[Data excerpts]

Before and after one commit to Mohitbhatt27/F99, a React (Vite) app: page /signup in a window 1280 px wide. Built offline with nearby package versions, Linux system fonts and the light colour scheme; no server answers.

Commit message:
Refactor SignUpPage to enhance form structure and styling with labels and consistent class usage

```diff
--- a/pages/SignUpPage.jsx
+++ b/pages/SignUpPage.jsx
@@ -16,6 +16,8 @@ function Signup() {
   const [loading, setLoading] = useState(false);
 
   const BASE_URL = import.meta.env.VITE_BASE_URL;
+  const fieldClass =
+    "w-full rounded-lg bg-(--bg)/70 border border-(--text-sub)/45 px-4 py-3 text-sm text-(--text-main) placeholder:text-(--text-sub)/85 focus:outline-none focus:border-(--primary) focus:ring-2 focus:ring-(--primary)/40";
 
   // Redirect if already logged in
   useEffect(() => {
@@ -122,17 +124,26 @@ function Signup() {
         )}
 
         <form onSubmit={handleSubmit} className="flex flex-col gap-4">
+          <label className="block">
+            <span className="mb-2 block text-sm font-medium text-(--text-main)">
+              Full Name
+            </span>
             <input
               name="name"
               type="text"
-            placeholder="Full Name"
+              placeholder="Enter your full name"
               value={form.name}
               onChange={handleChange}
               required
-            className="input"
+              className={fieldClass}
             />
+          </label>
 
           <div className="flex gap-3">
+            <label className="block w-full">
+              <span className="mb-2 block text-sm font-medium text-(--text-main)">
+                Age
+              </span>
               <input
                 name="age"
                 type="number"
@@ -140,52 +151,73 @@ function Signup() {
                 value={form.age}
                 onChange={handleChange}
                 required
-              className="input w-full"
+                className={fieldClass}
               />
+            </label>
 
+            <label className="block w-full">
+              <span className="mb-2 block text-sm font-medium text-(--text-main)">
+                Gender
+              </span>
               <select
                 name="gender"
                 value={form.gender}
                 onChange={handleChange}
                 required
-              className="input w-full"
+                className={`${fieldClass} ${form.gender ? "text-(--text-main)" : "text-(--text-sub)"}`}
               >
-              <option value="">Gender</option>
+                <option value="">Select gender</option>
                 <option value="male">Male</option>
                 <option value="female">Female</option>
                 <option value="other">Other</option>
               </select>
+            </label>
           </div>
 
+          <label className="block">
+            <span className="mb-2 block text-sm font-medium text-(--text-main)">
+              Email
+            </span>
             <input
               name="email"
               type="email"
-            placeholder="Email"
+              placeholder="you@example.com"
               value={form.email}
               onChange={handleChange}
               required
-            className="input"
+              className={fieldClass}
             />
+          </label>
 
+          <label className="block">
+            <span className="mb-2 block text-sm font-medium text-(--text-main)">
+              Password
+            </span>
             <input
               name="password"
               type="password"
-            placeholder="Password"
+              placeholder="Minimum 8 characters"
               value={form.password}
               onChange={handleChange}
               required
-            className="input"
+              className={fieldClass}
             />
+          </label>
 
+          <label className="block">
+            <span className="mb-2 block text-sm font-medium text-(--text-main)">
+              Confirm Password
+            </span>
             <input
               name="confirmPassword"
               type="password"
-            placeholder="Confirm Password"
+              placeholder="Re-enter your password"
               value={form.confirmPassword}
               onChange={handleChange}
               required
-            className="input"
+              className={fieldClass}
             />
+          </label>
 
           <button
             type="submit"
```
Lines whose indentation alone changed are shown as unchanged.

[/Data excerpts]

_Task requirements_.
Look through the data and show every line containing "const".

_Output for this exercise_.
   const [loading, setLoading] = useState(false);
   const BASE_URL = import.meta.env.VITE_BASE_URL;
+  const fieldClass =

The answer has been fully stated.